_Instructions for the task:_
Go through the lines below and copy each one that holds the string "modeling".

Items from a data source:
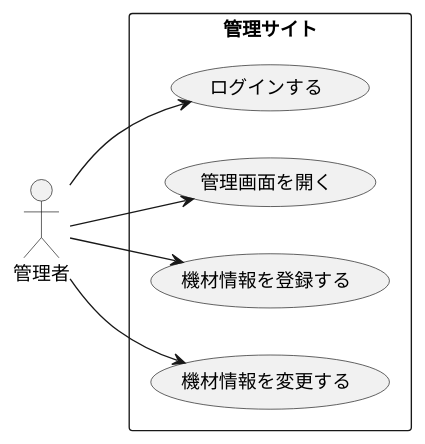
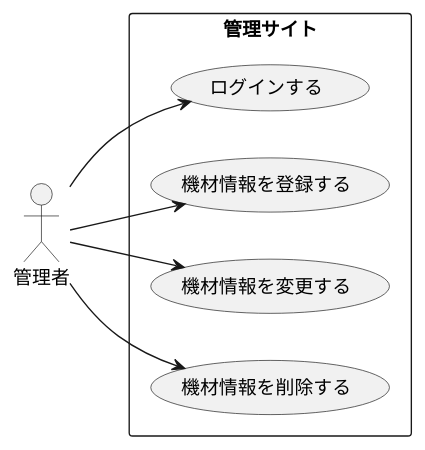
Before and after one commit to TakashiOnawa/ddd-practice-studio-reservation: the diagram in modeling/05_Usecase_機材管理.pu, drawn with PlantUML. The commit also changed 38 other files, not shown here.

```diff
--- a/modeling/05_Usecase_機材管理.pu
+++ b/modeling/05_Usecase_機材管理.pu
@@ -1,14 +1,14 @@
 @startuml Usecase
 
 left to right direction
 
 actor 管理者
 
 rectangle 管理サイト {
     管理者 --> (ログインする)
-    管理者 --> (管理画面を開く)
     管理者 --> (機材情報を登録する)
     管理者 --> (機材情報を変更する)
+    管理者 --> (機材情報を削除する)
 }
 
 @enduml
```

_Written reply:_
Before and after one commit to TakashiOnawa/ddd-practice-studio-reservation: the diagram in modeling/05_Usecase_機材管理.pu, drawn with PlantUML. The commit also changed 38 other files, not shown here.
--- a/modeling/05_Usecase_機材管理.pu
+++ b/modeling/05_Usecase_機材管理.pu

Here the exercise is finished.